Zones 2, 5 and 6 — closed Wednesday at 10 a.m. while zones 1, 3 and 4 will close at 3 p.m.
As of noon Wednesday at least 162 wolves had been registered, far exceeding the goal of 119, with more time left for registrations. Hunters in two zones killed more than double the DNR's harvest quota goal.
The season, which started Feb. 22, was set to run through Feb. 28 or until the statewide quota of 119 wolves harvested by state-licensed hunters and trappers was met, whichever came first. Zone 1 had a quota of 31 wolves, with 18 for zone 2, 20 for zone 3, six for zone 4, 27 for zone 5 and 17 for zone 6.
Wisconsin Department of Natural Resources officials said they received 27,151 applications for 2,380 available permits that were issued Monday. Successful applicants had to check the status and pay their $49 resident license fee and print their licenses before they could begin hunting or trapping Monday.
A state court judge ruled Feb. 11 that the DNR must hold a hunt under an existing state law that calls for wolf hunting and trapping each year between October and February.
Federal authorities dropped Endangered Species Act protections for wolves as of Jan. 4, and while the DNR wanted to wait until November to hold the state's first wolf season since 2014, the judge’s order forced the agency’s hand.
A DNR request to the state Court of Appeals to stay the lower court order and stop the hunt was denied late Friday.

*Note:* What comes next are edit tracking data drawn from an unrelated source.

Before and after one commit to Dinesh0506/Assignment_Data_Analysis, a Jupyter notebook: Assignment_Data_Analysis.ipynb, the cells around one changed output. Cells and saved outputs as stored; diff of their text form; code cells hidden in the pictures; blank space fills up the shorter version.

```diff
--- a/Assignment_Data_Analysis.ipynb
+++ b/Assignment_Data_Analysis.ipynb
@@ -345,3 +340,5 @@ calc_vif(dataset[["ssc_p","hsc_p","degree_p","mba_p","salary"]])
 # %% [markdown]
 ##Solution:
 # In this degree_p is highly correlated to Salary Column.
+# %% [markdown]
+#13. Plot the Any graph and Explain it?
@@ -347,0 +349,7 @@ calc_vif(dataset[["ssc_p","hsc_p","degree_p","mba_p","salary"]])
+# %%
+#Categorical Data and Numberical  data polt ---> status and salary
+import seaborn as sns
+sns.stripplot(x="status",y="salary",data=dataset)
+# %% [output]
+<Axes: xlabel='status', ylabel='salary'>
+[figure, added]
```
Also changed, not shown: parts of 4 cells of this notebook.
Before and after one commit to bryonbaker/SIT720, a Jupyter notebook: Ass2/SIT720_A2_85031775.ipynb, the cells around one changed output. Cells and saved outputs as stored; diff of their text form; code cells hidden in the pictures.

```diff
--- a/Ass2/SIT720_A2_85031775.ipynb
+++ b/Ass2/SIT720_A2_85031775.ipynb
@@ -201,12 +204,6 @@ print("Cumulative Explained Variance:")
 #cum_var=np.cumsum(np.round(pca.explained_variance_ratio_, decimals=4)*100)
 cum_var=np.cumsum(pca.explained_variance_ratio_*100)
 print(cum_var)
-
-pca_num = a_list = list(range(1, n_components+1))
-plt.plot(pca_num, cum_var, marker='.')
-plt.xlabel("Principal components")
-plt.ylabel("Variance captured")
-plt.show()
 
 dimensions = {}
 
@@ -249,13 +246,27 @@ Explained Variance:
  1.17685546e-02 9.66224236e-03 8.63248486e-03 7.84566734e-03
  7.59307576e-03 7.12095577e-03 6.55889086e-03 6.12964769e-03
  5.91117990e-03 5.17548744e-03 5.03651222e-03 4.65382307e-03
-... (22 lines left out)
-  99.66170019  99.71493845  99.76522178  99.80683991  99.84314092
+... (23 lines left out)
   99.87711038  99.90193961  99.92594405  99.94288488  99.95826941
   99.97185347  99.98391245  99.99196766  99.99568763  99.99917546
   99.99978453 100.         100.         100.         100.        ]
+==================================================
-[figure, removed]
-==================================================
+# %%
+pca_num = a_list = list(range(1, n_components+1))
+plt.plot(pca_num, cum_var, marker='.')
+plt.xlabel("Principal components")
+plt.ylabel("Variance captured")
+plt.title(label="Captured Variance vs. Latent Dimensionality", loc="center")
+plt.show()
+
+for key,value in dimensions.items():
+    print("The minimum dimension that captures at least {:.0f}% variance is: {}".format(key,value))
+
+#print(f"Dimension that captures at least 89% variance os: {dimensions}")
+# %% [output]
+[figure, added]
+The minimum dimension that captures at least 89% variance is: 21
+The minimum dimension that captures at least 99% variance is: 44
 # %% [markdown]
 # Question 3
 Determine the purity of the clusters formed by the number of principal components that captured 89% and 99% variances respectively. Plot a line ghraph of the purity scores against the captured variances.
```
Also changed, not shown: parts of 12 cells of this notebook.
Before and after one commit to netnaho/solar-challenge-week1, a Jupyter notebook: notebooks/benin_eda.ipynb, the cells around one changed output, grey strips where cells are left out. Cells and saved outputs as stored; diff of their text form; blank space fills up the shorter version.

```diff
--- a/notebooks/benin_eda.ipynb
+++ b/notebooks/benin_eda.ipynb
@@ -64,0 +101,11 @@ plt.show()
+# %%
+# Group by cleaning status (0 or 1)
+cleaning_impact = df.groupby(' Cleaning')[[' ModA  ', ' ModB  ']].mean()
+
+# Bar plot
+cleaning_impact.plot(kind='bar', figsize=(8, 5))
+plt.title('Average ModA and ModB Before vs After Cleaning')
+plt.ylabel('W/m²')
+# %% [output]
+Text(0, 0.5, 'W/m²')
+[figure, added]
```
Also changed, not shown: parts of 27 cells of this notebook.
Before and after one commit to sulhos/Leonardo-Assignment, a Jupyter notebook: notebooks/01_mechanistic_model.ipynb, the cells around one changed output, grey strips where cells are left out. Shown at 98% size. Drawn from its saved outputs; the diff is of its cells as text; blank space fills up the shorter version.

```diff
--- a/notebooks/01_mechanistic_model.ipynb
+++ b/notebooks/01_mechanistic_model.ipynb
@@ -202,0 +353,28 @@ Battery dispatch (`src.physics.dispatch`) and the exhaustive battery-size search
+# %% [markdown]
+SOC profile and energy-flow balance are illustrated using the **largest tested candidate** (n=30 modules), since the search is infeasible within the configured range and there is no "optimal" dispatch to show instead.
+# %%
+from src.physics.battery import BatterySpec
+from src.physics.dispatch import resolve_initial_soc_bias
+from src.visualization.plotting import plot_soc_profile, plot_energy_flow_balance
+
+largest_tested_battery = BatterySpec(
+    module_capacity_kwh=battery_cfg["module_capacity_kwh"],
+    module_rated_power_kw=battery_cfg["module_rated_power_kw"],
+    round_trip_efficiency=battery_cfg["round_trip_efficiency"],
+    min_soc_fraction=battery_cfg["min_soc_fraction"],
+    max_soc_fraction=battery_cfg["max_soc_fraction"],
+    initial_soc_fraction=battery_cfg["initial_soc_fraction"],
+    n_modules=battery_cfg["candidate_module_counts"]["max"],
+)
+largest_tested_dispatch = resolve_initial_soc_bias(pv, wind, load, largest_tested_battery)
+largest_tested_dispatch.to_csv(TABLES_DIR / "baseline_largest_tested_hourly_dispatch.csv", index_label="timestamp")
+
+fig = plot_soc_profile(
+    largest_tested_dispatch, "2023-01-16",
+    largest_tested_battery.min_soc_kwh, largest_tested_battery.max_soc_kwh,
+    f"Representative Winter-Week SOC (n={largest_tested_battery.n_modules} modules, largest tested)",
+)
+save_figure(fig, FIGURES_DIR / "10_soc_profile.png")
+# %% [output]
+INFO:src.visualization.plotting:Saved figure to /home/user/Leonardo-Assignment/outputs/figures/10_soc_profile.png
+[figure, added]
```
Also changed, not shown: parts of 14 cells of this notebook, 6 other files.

The DNR originally set a quota of 4,000 permits and 200 wolves to be killed by state-licensed hunters and trappers during the current seven-day season. But that quota was reduced to 119 wolves after remaining wolf permits were reserved for Native American tribal members based on treaty hunting and fishing rights. Tribal authorities had argued against a wolf hunt, saying wolves are sacred to their culture. It’s believed permits reserved for tribes will not be used.
Supporters say the immediate wolf hunt is necessary to cull some of the state’s estimated 1,100 wolves as their numbers continue to grow and as problems occur with livestock depredation. Several hunting groups also want wolf numbers reduced to slow depredation on deer.
Critics, however, say the hunt was hastily organized and comes at a time of winter that could disrupt wolf breeding season and could disrupt pack hierarchy, causing more conflict with livestock and pets, not less.
So far, Minnesota has not moved on a wolf hunting or trapping season, although dueling bills have been introduced in the state Legislature: one ordering the DNR to hold a wolf season and another prohibiting the DNR from holding a wolf season.
This story was updated at 3:25 p.m. Feb. 23 to report the scheduled closure of the other three wolf hunt zones and again at 2:24 p.m. Feb. 24 to update the wolf harvest total. It was originally posted at 10:53 a.m. Feb. 23.